→ Records for processing:
---+---

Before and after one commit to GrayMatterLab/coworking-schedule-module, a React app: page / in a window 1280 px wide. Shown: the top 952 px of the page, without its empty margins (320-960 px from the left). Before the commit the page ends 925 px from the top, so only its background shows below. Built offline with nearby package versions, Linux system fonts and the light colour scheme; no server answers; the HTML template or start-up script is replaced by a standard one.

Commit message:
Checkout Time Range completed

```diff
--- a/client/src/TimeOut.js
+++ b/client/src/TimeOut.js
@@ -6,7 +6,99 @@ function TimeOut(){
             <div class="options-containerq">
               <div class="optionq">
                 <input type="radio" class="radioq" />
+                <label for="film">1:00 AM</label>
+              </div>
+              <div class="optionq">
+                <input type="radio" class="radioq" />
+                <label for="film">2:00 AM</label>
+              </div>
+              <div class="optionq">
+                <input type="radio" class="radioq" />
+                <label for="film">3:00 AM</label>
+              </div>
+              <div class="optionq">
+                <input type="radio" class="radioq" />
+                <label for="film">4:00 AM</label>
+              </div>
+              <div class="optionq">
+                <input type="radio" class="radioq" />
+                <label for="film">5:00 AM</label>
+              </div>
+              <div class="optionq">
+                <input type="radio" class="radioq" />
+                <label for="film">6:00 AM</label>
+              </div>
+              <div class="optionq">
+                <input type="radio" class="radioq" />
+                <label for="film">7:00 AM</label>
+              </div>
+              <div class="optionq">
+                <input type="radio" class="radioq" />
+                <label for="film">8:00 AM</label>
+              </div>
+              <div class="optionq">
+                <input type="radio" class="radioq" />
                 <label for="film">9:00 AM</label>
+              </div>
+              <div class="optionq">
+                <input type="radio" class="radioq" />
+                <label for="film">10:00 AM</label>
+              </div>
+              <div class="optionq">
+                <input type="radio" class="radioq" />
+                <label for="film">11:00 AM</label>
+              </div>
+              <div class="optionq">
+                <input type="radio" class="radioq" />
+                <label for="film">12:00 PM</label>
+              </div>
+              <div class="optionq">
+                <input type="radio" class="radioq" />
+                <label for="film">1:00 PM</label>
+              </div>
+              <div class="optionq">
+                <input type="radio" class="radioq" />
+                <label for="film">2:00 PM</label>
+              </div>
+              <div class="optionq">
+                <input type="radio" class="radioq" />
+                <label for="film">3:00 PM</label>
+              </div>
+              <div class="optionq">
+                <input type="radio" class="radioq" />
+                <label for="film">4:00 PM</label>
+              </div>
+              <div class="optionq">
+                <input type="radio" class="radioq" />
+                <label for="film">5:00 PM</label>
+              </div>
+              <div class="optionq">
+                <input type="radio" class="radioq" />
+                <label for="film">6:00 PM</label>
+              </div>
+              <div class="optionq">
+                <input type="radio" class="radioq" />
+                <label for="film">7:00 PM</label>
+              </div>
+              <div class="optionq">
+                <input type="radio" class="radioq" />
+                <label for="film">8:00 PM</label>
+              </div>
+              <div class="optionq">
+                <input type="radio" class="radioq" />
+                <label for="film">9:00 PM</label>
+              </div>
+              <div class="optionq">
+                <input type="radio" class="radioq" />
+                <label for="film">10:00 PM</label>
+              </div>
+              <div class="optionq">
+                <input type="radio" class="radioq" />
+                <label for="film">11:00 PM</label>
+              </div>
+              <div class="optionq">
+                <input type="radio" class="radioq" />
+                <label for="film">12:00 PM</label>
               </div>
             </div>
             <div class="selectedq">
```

---+---

→ Task requirements: How many lines of these entries contain the string "TimeOut"? Reply with the number alone.

→ Output for this task: 3